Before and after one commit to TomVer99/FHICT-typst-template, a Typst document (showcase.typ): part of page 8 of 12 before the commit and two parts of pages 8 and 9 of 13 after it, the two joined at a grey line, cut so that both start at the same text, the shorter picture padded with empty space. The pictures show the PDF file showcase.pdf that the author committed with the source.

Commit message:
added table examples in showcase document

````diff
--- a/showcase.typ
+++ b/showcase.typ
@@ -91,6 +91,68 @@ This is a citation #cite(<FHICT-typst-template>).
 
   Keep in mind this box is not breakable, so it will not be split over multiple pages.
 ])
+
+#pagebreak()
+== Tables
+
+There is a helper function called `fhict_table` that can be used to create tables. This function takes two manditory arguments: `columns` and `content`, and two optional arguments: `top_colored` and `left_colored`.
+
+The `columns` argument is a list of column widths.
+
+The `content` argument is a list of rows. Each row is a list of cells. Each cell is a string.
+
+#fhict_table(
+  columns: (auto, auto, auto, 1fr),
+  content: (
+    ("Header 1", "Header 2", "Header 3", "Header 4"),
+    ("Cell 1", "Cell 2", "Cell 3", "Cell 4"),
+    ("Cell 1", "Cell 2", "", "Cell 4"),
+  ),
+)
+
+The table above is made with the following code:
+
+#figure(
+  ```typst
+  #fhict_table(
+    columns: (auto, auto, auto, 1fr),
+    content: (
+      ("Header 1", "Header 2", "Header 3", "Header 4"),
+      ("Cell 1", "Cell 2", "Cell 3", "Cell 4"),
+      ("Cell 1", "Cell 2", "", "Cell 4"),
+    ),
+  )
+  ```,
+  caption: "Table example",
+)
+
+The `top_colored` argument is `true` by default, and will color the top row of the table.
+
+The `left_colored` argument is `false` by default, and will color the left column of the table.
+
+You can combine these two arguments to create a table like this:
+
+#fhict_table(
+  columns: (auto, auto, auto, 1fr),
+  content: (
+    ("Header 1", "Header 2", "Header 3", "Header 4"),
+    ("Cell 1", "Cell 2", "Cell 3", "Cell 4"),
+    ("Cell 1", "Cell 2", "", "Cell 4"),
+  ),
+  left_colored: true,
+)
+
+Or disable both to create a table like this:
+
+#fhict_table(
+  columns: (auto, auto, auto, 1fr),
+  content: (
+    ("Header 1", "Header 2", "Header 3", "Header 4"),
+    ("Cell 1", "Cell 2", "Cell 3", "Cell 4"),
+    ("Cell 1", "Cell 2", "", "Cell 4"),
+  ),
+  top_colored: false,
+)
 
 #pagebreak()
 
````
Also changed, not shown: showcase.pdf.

* * * *

*Task brief*. Without changing a word, write out each entry again.

*Solution*.
Before and after one commit to TomVer99/FHICT-typst-template, a Typst document (showcase.typ): part of page 8 of 12 before the commit and two parts of pages 8 and 9 of 13 after it, the two joined at a grey line, cut so that both start at the same text, the shorter picture padded with empty space. The pictures show the PDF file showcase.pdf that the author committed with the source.

Commit message:
added table examples in showcase document

````diff
--- a/showcase.typ
+++ b/showcase.typ
@@ -91,6 +91,68 @@ This is a citation #cite(<FHICT-typst-template>).
 
   Keep in mind this box is not breakable, so it will not be split over multiple pages.
 ])
+
+#pagebreak()
+== Tables
+
+There is a helper function called `fhict_table` that can be used to create tables. This function takes two manditory arguments: `columns` and `content`, and two optional arguments: `top_colored` and `left_colored`.
+
+The `columns` argument is a list of column widths.
+
+The `content` argument is a list of rows. Each row is a list of cells. Each cell is a string.
+
+#fhict_table(
+  columns: (auto, auto, auto, 1fr),
+  content: (
+    ("Header 1", "Header 2", "Header 3", "Header 4"),
+    ("Cell 1", "Cell 2", "Cell 3", "Cell 4"),
+    ("Cell 1", "Cell 2", "", "Cell 4"),
+  ),
+)
+
+The table above is made with the following code:
+
+#figure(
+  ```typst
+  #fhict_table(
+    columns: (auto, auto, auto, 1fr),
+    content: (
+      ("Header 1", "Header 2", "Header 3", "Header 4"),
+      ("Cell 1", "Cell 2", "Cell 3", "Cell 4"),
+      ("Cell 1", "Cell 2", "", "Cell 4"),
+    ),
+  )
+  ```,
+  caption: "Table example",
+)
+
+The `top_colored` argument is `true` by default, and will color the top row of the table.
+
+The `left_colored` argument is `false` by default, and will color the left column of the table.
+
+You can combine these two arguments to create a table like this:
+
+#fhict_table(
+  columns: (auto, auto, auto, 1fr),
+  content: (
+    ("Header 1", "Header 2", "Header 3", "Header 4"),
+    ("Cell 1", "Cell 2", "Cell 3", "Cell 4"),
+    ("Cell 1", "Cell 2", "", "Cell 4"),
+  ),
+  left_colored: true,
+)
+
+Or disable both to create a table like this:
+
+#fhict_table(
+  columns: (auto, auto, auto, 1fr),
+  content: (
+    ("Header 1", "Header 2", "Header 3", "Header 4"),
+    ("Cell 1", "Cell 2", "Cell 3", "Cell 4"),
+    ("Cell 1", "Cell 2", "", "Cell 4"),
+  ),
+  top_colored: false,
+)
 
 #pagebreak()
 
````
Also changed, not shown: showcase.pdf.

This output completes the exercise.